PROVIDED RECORDS =
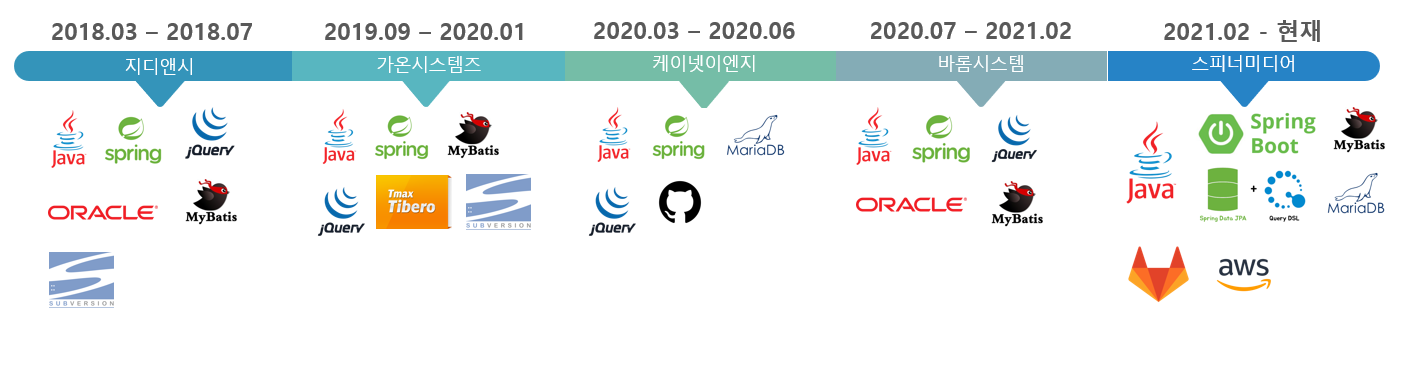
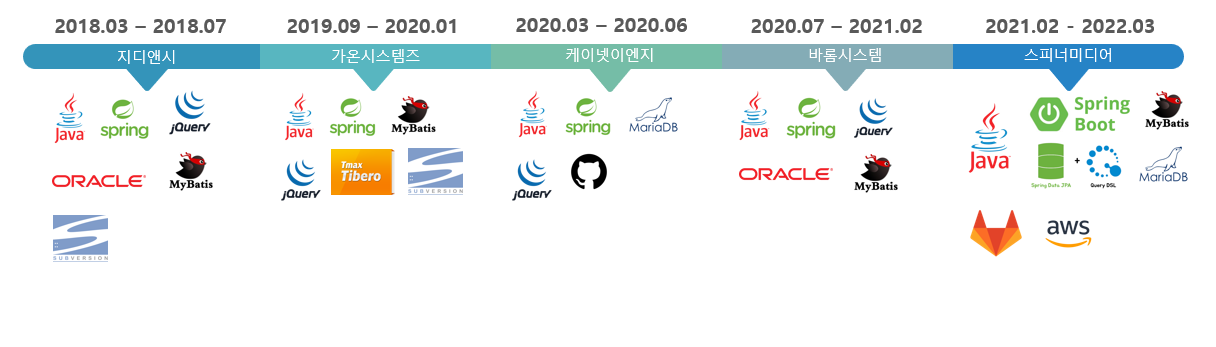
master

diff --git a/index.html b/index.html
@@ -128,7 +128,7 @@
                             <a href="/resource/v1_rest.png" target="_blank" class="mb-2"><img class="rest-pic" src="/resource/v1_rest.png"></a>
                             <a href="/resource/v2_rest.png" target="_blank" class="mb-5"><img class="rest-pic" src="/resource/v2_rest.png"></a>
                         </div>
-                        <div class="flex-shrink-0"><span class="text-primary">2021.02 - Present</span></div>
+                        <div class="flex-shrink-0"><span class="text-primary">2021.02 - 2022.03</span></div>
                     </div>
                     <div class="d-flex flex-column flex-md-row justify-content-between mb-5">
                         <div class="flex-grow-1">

EXERCISE =
Be exact. Write out all the entries and omit the pictures.

ANSWER BOX =
master

diff --git a/index.html b/index.html
@@ -128,7 +128,7 @@
                             <a href="/resource/v1_rest.png" target="_blank" class="mb-2"><img class="rest-pic" src="/resource/v1_rest.png"></a>
                             <a href="/resource/v2_rest.png" target="_blank" class="mb-5"><img class="rest-pic" src="/resource/v2_rest.png"></a>
                         </div>
-                        <div class="flex-shrink-0"><span class="text-primary">2021.02 - Present</span></div>
+                        <div class="flex-shrink-0"><span class="text-primary">2021.02 - 2022.03</span></div>
                     </div>
                     <div class="d-flex flex-column flex-md-row justify-content-between mb-5">
                         <div class="flex-grow-1">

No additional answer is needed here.